The task: From the data, copy out every line in which the word "core" appears.
Start of Block
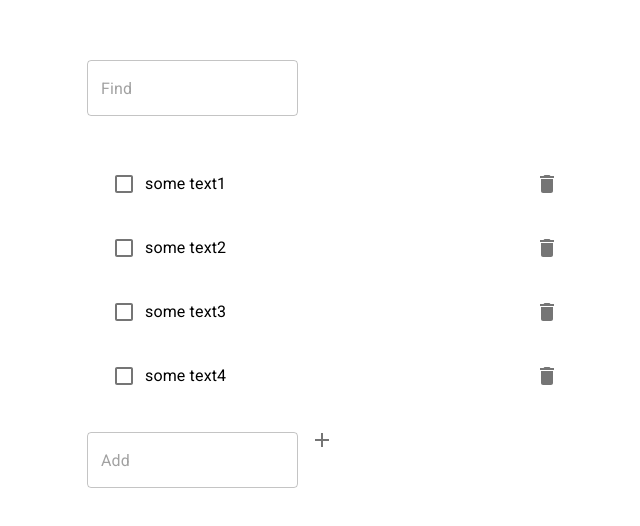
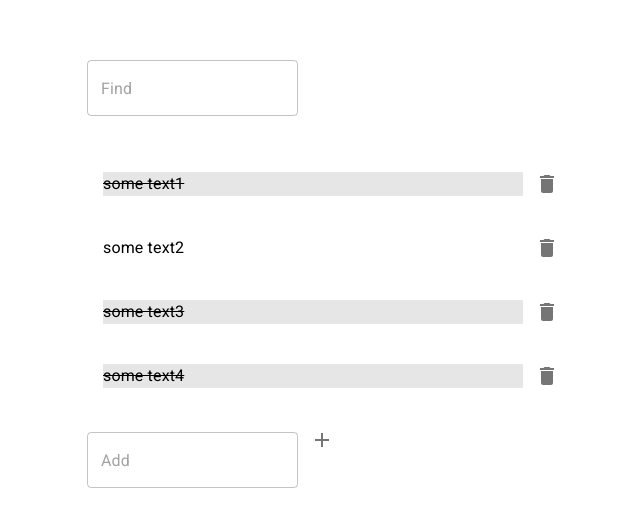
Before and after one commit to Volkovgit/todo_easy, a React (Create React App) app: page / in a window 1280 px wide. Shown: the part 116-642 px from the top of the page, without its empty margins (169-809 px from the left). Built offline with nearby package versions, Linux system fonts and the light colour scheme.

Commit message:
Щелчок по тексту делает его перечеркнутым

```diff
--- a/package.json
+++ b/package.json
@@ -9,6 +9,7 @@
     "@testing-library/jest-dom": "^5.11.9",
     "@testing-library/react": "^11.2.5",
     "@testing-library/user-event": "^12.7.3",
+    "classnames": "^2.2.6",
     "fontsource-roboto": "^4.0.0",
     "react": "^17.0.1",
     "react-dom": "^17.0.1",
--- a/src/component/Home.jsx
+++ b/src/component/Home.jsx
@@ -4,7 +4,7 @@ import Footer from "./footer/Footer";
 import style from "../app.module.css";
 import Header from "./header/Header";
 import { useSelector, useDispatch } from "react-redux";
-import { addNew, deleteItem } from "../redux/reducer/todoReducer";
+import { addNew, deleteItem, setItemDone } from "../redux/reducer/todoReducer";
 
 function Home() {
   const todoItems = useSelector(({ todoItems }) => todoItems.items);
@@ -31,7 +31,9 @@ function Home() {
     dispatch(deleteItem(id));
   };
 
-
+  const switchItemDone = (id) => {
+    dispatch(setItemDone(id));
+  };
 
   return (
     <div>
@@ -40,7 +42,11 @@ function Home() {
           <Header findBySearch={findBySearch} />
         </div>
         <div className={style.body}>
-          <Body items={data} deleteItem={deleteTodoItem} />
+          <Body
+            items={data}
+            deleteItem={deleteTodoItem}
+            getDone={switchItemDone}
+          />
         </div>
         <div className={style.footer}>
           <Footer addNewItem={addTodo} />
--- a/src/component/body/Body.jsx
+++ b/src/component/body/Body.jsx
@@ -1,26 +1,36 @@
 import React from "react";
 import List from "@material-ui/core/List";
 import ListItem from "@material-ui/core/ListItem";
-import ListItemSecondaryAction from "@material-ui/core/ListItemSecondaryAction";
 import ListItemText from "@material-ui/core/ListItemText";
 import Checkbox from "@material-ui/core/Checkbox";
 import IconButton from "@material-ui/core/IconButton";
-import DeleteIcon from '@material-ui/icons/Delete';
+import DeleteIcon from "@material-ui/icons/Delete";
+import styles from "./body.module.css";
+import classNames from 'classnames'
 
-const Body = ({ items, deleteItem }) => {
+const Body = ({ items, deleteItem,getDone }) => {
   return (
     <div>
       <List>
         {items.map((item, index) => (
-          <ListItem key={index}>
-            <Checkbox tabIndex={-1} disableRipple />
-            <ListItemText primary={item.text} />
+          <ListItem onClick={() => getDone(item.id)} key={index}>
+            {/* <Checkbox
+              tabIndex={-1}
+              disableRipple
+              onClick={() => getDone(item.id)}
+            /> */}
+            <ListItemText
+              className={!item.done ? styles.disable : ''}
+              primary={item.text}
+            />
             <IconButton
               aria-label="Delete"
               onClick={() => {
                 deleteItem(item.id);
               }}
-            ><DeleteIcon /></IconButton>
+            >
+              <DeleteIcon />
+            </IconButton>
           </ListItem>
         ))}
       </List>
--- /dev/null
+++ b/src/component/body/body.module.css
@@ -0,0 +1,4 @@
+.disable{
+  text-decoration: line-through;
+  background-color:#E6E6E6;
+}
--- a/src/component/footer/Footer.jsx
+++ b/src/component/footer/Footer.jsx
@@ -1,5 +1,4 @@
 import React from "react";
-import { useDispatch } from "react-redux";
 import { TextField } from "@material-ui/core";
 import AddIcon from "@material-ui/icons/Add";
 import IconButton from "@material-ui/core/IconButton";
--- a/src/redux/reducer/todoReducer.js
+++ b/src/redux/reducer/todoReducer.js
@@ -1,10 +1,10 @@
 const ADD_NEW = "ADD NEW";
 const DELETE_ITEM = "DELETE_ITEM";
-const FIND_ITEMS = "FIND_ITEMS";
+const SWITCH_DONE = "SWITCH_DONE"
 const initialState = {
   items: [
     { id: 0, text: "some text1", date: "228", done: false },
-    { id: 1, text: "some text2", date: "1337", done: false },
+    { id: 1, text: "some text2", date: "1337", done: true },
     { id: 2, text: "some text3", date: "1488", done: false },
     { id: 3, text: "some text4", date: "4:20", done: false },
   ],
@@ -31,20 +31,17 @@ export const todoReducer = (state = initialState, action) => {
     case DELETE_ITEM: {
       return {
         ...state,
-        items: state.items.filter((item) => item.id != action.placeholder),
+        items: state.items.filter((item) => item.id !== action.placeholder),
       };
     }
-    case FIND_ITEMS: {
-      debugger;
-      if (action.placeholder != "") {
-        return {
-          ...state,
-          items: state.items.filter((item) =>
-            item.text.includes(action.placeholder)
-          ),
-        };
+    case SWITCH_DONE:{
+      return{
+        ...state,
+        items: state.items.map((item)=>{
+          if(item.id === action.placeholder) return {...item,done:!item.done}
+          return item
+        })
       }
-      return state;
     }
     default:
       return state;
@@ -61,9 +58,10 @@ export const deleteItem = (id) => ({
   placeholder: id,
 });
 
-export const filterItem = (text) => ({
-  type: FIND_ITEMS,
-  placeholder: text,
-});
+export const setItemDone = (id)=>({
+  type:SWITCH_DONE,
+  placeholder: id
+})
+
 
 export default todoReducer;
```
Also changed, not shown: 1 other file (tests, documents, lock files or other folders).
End of Block
Start of Block
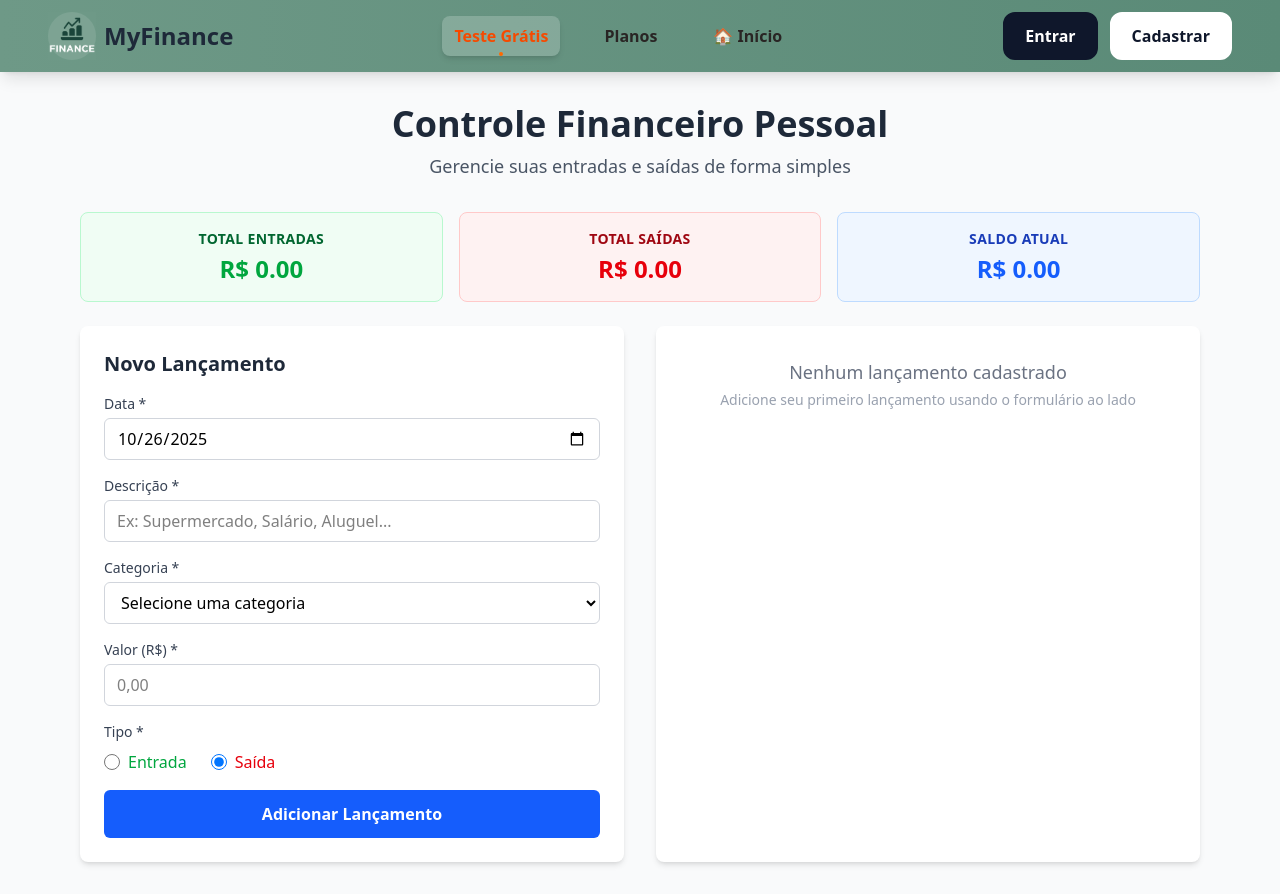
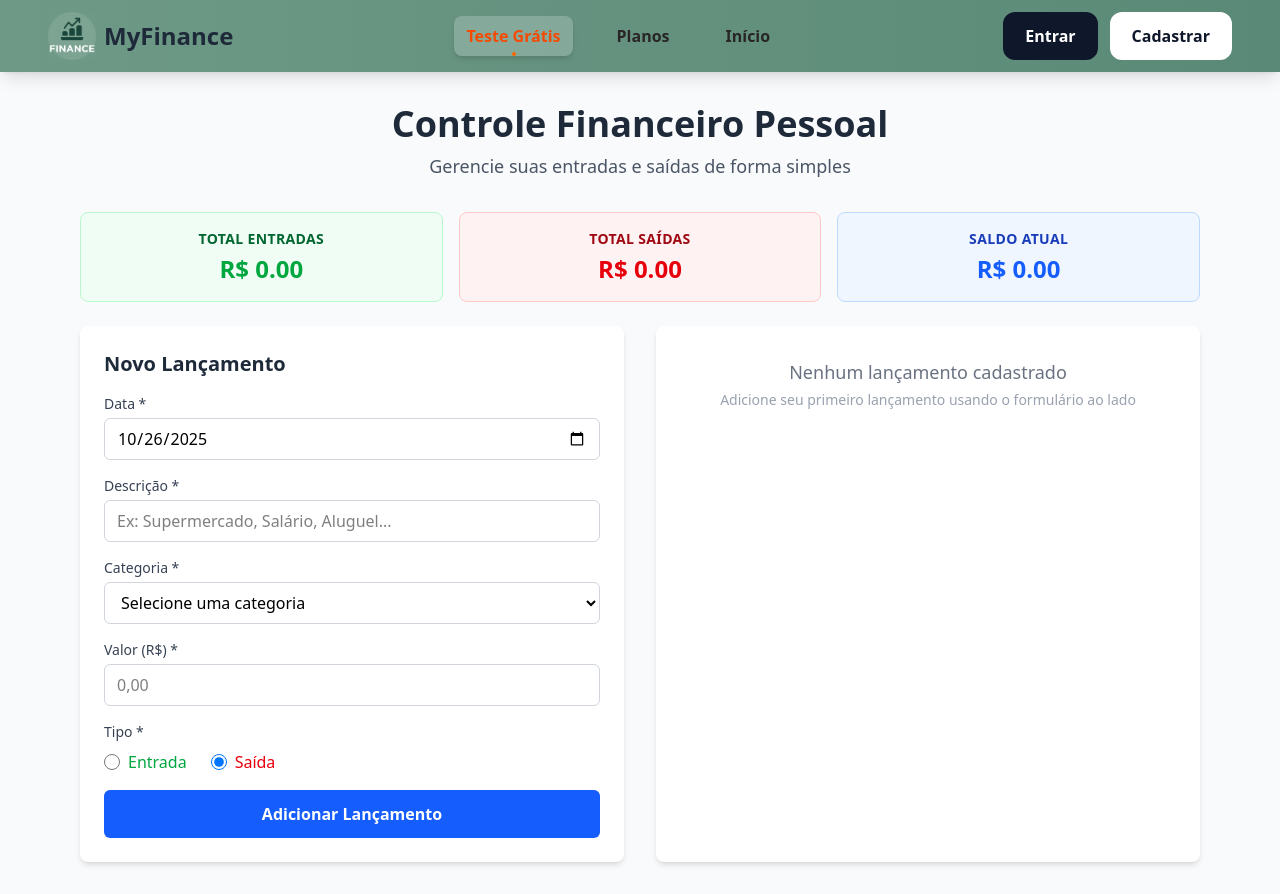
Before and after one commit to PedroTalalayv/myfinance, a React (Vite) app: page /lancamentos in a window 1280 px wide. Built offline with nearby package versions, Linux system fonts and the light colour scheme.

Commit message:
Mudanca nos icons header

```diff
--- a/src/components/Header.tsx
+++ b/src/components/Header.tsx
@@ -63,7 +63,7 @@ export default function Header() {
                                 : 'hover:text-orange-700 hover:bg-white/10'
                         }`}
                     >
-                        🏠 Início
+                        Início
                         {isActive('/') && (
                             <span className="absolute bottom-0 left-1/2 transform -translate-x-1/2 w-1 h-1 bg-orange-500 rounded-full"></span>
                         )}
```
End of Block
Your response:
 import List from "@material-ui/core/List";
 import ListItem from "@material-ui/core/ListItem";
-import ListItemSecondaryAction from "@material-ui/core/ListItemSecondaryAction";
 import ListItemText from "@material-ui/core/ListItemText";
 import Checkbox from "@material-ui/core/Checkbox";
 import IconButton from "@material-ui/core/IconButton";
 import { TextField } from "@material-ui/core";
 import IconButton from "@material-ui/core/IconButton";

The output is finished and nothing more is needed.